State Rep. Mary Whiteford stated today that a pending refund announced by the Michigan Catastrophic Claims Association was sparked by a 2019 reform she helped approve in the state Legislature.
The reform helped create a surplus within the MCCA, called for periodic audits of the association’s finances, and required refunds for Michigan drivers when certain financial criteria are met. This week, the MCCA board voted in favor of issuing refund checks to insured drivers, with the amount and other specifics expected to be announced within the next several weeks.
“It’s gratifying to see the fruits of our reforms that we fought hard to bring to Michigan drivers,” said Whiteford, of Casco Township. “I look forward to more information being unveiled.

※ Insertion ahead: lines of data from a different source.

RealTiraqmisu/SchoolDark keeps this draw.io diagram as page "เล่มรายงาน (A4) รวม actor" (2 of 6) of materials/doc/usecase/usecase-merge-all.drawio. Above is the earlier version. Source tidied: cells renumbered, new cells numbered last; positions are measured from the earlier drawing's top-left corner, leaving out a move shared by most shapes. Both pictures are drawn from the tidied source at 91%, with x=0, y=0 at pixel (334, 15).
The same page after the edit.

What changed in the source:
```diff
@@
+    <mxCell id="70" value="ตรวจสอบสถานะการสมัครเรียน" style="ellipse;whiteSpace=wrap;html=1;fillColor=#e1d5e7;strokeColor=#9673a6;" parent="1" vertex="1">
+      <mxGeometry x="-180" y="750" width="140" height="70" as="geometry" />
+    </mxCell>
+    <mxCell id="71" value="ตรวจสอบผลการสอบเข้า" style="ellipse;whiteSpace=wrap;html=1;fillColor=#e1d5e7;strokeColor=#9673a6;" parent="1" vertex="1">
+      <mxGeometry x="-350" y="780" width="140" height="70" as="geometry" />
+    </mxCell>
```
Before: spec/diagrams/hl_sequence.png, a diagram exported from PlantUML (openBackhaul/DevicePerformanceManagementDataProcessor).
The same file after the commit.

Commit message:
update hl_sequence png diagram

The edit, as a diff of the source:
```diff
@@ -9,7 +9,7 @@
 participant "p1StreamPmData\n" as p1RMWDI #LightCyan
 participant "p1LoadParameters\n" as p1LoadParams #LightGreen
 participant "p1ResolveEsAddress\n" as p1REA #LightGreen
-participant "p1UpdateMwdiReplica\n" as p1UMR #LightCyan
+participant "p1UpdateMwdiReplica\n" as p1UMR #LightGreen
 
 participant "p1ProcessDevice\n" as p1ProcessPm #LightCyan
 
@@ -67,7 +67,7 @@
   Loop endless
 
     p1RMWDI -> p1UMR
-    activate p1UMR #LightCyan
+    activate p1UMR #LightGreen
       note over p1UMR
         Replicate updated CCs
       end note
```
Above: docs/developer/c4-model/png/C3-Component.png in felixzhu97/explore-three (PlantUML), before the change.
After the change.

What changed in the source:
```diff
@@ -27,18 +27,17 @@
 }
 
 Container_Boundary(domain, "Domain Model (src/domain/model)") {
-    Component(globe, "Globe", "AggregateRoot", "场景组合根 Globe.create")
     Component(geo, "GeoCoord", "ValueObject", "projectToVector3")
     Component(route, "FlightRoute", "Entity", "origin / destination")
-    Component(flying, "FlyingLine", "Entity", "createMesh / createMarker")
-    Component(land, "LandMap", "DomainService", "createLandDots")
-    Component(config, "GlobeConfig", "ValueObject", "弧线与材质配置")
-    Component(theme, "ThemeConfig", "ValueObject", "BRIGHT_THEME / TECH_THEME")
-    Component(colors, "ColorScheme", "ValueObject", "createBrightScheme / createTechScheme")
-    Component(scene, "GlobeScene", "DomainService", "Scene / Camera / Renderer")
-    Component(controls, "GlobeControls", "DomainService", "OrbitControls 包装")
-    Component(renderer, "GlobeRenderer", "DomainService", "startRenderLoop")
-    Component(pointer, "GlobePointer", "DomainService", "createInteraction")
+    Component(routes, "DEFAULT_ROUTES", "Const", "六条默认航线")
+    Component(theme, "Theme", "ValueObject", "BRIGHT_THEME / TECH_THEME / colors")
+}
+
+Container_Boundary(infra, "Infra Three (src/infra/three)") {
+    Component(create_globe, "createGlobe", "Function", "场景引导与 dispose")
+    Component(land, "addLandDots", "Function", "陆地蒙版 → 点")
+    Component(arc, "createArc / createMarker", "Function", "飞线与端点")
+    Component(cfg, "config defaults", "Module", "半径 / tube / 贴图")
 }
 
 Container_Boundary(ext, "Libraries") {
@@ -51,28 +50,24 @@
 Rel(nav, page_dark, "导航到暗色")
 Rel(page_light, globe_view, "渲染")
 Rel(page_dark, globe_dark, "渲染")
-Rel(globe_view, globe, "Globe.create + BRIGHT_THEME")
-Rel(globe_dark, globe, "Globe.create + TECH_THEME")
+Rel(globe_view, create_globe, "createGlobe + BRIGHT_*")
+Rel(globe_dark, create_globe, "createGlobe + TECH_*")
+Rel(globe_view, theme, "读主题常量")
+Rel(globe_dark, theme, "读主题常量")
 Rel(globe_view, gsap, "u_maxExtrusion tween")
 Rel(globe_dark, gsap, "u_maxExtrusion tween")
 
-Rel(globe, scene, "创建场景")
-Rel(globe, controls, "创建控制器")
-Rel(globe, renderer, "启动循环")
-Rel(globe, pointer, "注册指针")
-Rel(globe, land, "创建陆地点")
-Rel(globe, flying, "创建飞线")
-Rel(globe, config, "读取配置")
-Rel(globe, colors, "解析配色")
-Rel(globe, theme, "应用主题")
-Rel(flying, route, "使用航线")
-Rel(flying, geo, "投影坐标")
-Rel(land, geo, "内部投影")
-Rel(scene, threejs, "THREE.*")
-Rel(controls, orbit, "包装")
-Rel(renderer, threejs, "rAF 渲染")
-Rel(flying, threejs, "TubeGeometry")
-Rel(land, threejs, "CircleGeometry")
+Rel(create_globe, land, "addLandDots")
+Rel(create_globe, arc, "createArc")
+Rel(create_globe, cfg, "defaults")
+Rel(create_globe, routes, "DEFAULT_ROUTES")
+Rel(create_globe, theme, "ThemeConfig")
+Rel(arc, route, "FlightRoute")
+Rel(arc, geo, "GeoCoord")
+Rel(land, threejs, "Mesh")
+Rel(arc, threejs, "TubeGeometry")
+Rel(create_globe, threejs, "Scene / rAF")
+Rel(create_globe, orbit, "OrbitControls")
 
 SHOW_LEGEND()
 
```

For years, our state’s drivers faced some of the highest vehicle insurance costs in the nation. Families need and deserve these continued savings that have resulted from our plan.”
The refund will come in addition to annual MCCA rate reductions. The per-vehicle assessment fee was $220 in 2019, but it has dropped to $86 per vehicle for the current 12-month period. The annual fee is charged only to drivers choosing to maintain unlimited lifetime personal injury protection benefits in their car insurance policies. Drivers who choose lower coverage limits under Michigan’s revised no-fault insurance law avoid the fee altogether.
Rep. Whiteford speaks on the House floor Tuesday, prior to final House passage of a supplemental spending bill that offers in excess of $1 billion for centers to provide COVID testing and monoclonal antibodies around Michigan.
Rep. Mary Whiteford, vice chair of the Appropriations Committee, today joined the Michigan House in approving plans to expand the state’s capacity to provide early treatment for COVID-19 patients and address a critical shortage of health care workers, along with several other important initiatives closing the books on the state’s most recently completed fiscal year.